WINNIPEG — The former scientific director of Canada's National Microbiology Laboratory who had experimental brain surgery to battle alcoholism has died.
Dr. Francis (Frank) Plummer, a world-renowned microbiologist and infectious-disease expert, was 67.
"He was a scientific maverick," Theresa Tam, Canada's chief public health officer, tweeted on Tuesday.
Plummer was a mentor, she said, who helped set up and make the national laboratory in Winnipeg a world-class institution.
Plummer was at the helm of the lab during the SARS, influenza and H1N1 epidemics, as well as during the development of an Ebola vaccine.
Prior to his time at the lab, Plummer's research shaped public health policy around the world. He built a world-class research operation in Kenya, where he observed a particular group of women who had a natural immunity to HIV-1. That discovery provided important information for HIV vaccine and drug development.
"He was admired and regarded highly by academics and researchers around the world, and his legacy of seeking to develop an HIV vaccine remains one of the landmarks of infectious disease prevention," University of Manitoba president David Barnard said in a statement.
"His contributions have had a cumulative global impact on saving the lives of tens of thousands of people for decades and also improving the lives of HIV positive people around the world," added Digvir Jayas, the university's vice-president of research.

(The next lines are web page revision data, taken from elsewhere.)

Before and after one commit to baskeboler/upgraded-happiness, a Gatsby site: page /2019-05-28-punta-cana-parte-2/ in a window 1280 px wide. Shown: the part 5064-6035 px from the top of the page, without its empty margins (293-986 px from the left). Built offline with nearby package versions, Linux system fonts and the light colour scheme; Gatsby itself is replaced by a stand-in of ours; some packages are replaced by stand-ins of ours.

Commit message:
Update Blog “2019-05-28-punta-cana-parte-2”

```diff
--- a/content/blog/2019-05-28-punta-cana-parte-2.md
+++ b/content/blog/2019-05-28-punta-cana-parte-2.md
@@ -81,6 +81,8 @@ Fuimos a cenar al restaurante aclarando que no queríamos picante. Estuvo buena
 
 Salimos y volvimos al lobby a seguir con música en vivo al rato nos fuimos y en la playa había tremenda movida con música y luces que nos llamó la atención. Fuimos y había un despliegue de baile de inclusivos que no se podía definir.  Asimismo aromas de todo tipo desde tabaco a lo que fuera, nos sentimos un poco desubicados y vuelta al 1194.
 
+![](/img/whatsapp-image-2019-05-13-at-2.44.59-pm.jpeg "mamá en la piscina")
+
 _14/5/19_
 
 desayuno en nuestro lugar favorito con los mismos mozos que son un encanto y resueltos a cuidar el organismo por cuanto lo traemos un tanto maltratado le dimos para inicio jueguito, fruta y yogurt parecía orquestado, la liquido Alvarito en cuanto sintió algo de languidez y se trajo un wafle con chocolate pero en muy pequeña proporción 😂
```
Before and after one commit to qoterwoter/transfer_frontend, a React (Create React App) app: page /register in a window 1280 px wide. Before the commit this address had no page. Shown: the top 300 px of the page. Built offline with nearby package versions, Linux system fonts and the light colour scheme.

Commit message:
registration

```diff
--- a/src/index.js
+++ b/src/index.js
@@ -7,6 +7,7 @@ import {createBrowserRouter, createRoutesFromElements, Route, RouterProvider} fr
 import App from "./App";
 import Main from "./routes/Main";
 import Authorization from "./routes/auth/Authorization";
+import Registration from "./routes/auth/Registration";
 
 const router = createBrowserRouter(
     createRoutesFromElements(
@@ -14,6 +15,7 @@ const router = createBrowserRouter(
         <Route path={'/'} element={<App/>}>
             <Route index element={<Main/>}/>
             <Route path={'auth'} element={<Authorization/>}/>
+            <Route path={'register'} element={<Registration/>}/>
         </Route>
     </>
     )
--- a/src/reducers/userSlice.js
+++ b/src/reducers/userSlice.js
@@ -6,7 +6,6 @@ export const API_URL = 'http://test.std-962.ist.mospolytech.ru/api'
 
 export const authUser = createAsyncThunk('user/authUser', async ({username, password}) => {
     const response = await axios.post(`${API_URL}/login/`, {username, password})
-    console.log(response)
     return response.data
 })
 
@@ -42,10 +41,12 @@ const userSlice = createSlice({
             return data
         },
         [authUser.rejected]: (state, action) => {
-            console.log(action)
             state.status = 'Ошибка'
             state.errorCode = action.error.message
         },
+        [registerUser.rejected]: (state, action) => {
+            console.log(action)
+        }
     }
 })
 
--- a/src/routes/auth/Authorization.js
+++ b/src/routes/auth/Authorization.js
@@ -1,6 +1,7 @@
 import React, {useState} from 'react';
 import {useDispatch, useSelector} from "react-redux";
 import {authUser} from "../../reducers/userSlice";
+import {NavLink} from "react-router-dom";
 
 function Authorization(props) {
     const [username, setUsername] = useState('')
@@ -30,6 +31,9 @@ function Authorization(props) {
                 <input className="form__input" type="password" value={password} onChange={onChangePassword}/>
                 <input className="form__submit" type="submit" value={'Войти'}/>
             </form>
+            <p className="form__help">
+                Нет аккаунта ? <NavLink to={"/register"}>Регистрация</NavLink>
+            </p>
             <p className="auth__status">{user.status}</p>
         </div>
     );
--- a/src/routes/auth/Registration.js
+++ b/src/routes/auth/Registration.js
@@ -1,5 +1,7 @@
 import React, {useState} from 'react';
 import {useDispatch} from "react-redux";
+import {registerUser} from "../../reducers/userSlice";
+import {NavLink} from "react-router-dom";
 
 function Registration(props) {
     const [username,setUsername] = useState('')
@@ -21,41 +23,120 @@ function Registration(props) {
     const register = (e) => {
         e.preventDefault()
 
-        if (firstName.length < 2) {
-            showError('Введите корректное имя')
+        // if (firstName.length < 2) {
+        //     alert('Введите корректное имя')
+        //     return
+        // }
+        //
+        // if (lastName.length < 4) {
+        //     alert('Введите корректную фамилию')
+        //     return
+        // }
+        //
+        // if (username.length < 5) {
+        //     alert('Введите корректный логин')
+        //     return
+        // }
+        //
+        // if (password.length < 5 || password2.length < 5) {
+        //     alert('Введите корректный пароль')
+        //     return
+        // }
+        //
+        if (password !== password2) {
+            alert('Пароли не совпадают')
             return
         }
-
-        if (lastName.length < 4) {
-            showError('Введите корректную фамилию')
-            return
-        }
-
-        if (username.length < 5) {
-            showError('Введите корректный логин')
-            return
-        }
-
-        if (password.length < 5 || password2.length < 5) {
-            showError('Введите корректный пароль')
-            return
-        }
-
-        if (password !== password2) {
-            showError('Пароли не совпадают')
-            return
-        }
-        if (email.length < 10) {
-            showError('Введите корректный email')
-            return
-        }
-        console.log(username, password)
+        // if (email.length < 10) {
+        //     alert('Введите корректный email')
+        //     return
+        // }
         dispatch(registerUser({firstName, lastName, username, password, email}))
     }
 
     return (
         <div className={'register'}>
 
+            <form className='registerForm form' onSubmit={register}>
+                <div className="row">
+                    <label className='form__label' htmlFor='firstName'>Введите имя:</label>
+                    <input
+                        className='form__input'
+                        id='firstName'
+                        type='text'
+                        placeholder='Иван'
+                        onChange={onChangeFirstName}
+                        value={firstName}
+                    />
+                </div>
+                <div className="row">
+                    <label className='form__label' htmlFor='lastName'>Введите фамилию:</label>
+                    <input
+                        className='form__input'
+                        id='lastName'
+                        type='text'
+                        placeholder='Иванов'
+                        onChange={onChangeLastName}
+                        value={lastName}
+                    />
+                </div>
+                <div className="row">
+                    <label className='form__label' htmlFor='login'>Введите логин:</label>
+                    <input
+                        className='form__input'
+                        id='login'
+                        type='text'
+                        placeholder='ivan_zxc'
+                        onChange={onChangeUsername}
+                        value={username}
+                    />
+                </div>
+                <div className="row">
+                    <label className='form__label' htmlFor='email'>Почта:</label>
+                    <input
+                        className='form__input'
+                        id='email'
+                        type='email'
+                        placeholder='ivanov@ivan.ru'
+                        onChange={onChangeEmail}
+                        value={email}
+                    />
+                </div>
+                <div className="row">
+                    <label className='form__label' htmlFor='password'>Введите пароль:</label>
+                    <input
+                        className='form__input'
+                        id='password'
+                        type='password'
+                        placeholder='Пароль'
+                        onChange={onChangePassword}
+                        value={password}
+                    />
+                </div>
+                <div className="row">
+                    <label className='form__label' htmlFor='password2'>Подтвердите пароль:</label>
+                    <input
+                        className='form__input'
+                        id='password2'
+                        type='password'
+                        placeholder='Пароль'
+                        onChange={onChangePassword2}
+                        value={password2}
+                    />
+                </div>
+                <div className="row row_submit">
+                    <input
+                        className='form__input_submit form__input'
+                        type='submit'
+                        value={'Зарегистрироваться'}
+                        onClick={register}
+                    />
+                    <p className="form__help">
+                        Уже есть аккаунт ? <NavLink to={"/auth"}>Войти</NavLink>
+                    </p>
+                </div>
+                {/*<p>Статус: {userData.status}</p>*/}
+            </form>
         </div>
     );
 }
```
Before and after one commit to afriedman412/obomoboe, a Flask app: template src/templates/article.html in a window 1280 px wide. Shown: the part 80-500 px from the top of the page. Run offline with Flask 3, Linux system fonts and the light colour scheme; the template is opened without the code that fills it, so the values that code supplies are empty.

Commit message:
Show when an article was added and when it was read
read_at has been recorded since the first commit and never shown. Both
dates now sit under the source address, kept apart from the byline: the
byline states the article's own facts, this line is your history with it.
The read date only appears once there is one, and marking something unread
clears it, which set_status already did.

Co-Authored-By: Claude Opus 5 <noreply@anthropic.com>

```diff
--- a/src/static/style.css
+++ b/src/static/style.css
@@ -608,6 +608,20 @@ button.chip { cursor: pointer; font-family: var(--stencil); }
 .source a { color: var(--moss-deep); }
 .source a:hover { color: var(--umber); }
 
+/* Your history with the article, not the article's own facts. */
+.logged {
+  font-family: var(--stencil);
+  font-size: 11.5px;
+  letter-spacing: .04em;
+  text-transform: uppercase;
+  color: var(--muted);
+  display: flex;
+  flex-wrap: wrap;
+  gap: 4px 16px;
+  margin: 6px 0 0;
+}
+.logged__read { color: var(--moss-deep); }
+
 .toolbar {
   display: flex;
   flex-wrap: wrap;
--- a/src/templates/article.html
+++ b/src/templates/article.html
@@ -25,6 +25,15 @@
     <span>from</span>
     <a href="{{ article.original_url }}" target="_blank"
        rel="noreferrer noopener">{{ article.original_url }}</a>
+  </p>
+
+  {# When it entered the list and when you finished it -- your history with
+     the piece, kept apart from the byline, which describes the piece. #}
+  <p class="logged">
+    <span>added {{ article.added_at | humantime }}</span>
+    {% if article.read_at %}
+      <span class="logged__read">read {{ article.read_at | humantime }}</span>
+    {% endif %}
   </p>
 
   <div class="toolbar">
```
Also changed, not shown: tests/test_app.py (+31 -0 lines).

Plummer was named an Officer of the Order of Canada in 2006 and a member of the Order of Manitoba three years later. He received numerous prestigious awards throughout his career, including the Flavelle Medal from the Royal Society of Canada in 2018 for his contributions to biological science.
Plummer had recently shared his own battle with alcoholism. In an article he wrote for Toronto's Sunnybrook Health Sciences Centre, Plummer explained how he began to drink scotch to "to celebrate, relax and deal with stress, anxiety, disappointment and grief."
After decades of drinking, attempts at quitting and a liver transplant, Plummer decided to get experimental treatment using deep brain stimulation in 2018.
"Having committed my career to medical science and human health I saw this study as one more way to make a contribution — this time, literally using my brain!" Plummer wrote.
Keith Fowke, head of medical microbiology and infectious diseases at the University of Manitoba, was a grad student under Plummer's tutelage when they made the major discovery in Kenya. They later became close friends and colleagues.
Fowke said as a scientist or a research participant, Plummer always wanted to help people.
"He was always focused on truth and knowledge and making the world a better place," Fowke said.
Fowke described his friend as warm and kind. He called Plummer a loving father and husband who enjoyed having his friends over for dinner.
"He wanted everyone to know he was a proud Winnipegger and a proud Canadian, and that all of us can make important globally significant contributions."
This report by The Canadian Press was first published Feb. 4, 2020
Kelly Geraldine Malone, The Canadian Press